Taking it slow, despite the hype
The Cayman Islands (population 64,000) has no set date for returning to full normality, although one health institution there plans to conduct antibody testing for COVID immunity.
A hugely popular cruise ship destination, Cayman has already tested close to 20 percent of its population and has 150 cases. Tourism officials are planning a phased recovery, with no timeline set. However, the unpredictability of the virus was illustrated on June 3 with the announcement that a nine-year-old child has tested positive – a situation the islands’ Chief Medical Officer calls “sobering.”

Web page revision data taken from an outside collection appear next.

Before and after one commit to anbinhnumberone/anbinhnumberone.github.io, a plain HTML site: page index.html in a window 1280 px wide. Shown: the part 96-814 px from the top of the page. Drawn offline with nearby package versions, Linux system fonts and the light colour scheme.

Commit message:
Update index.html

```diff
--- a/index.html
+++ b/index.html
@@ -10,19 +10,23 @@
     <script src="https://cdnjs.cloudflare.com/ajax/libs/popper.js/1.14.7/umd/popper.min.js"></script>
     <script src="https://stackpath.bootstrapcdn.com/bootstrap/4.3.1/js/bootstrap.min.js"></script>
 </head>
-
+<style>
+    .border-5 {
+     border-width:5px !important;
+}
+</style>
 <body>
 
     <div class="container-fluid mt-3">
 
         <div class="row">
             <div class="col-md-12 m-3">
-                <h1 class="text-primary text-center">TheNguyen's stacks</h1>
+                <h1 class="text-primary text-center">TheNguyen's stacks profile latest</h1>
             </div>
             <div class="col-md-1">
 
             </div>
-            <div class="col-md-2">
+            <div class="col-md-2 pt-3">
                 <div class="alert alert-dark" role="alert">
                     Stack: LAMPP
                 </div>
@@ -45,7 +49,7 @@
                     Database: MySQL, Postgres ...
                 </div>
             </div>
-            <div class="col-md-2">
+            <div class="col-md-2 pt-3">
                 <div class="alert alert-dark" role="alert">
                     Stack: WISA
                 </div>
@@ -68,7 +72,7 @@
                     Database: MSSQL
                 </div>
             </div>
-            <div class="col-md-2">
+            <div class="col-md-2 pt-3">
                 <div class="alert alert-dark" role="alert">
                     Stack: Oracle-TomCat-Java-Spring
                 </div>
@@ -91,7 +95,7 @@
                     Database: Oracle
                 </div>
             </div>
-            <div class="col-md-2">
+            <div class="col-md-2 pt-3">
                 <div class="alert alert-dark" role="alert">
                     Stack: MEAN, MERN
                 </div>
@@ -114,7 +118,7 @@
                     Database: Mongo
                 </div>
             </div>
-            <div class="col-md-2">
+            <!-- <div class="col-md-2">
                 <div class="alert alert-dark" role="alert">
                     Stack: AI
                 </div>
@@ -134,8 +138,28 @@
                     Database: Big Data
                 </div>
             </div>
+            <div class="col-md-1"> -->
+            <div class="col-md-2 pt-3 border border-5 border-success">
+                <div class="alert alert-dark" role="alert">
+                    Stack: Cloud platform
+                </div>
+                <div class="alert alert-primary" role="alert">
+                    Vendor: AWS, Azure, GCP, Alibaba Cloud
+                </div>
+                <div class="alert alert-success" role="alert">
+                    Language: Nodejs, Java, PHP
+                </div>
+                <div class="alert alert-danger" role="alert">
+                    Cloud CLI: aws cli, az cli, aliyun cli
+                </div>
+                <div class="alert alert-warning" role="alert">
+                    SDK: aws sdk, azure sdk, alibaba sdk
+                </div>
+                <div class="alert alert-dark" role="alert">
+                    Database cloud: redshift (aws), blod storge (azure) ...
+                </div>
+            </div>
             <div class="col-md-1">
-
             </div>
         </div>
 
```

Meanwhile, travel interests and hotel chains are gearing themselves up, taking bookings and hyping the region as a preferred destination. Pointing to the region’s relatively low infection rate, one travel website asserted that US visitors will be back in the Caribbean by June.

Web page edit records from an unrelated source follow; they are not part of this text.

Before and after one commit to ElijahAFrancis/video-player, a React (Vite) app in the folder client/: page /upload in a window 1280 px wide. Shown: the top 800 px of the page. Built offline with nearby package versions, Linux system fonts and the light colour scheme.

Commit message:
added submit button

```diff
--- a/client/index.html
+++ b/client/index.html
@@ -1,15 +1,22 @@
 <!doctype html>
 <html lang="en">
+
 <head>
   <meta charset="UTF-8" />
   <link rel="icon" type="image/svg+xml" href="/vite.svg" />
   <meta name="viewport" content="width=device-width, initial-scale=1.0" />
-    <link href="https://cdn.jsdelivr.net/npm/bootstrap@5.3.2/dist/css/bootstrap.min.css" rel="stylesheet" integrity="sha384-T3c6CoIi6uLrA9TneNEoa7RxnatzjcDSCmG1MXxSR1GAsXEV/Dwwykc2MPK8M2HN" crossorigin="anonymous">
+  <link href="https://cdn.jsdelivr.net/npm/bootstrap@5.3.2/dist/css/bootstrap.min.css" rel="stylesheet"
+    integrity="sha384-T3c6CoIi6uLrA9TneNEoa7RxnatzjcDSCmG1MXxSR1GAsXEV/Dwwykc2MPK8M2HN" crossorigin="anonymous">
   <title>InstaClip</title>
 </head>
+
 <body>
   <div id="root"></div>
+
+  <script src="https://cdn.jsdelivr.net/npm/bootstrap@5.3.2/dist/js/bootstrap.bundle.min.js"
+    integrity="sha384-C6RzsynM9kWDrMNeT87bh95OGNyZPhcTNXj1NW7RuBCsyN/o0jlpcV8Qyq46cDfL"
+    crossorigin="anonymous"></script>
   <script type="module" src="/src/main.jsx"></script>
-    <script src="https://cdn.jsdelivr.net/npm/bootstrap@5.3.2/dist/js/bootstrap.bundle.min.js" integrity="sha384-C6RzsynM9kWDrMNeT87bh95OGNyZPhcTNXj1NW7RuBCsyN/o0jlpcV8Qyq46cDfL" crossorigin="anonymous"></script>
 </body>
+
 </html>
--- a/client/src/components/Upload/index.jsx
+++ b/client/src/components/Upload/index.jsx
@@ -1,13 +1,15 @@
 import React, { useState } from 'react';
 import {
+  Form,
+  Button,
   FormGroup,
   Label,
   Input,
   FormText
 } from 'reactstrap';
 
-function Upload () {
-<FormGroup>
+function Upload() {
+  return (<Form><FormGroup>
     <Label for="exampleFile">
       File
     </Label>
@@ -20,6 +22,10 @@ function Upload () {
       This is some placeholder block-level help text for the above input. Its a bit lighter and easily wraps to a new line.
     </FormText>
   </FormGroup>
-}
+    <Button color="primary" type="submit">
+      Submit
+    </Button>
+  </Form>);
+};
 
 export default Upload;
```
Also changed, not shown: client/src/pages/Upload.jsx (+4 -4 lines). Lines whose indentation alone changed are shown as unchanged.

However, with the virus not completely dispelled in some countries that are planning to reopen, and fears that large numbers of visitors may spell danger for local populations, the mood in the Caribbean remains cautious.
We are not going to be driven by dates, we are going to be driven by protocols that make us safe. […] We are trying to balance lives and livelihoods, like everyone else […] but the scale of unemployment has been crippling.
Mottley stressed that going forward, “the big issue” is the testing of travellers; she confirmed that stakeholder discussions with regard to detailed travel protocols are ongoing. Her own island, with a population of 287,000, has recorded no new cases of COVID-19 for six days; 11 cases were recorded for May, and there has been extensive testing. While restrictions on shopping have been lifted and citizens have access to the island's beaches, the Barbadian government has not yet announced a date for reopening its borders.
In Jamaica, Prime Minister Andrew Holness confirmed at a press briefing that CARICOM is seeking to collaborate on new protocols for tourists arriving on its shores. Referring to a “new normal,” he noted:
These protocols probably won’t be much different to what other countries will have, but as a group, I think there is a general understanding of what the future of travel will look like.
It’s a dilemma for Caribbean governments, torn between ongoing public health concerns and the reality of a regional, tourism-dependent economy now in a downward spiral. The Planning Institute of Jamaica has predicted a major contraction in the gross domestic product (GDP) for the April to June quarter, primarily as a result of the measures being taken to address the pandemic.
One more factor should be entered into the equation, to which the CARICOM chair referred: June 1 was the official start of the 2020 Atlantic hurricane season, a period which the Caribbean faces with increasing trepidation, thanks to ever-worsening impacts of the climate crisis. Over the past few years, the storms have increased in intensity, with devastating effects.
2020 is proving to be a year of enormous challenges and great unpredictability for the Caribbean. Is the region past the worst with COVID-19? It may be too early to say, but it seems likely that there may be more trials to come.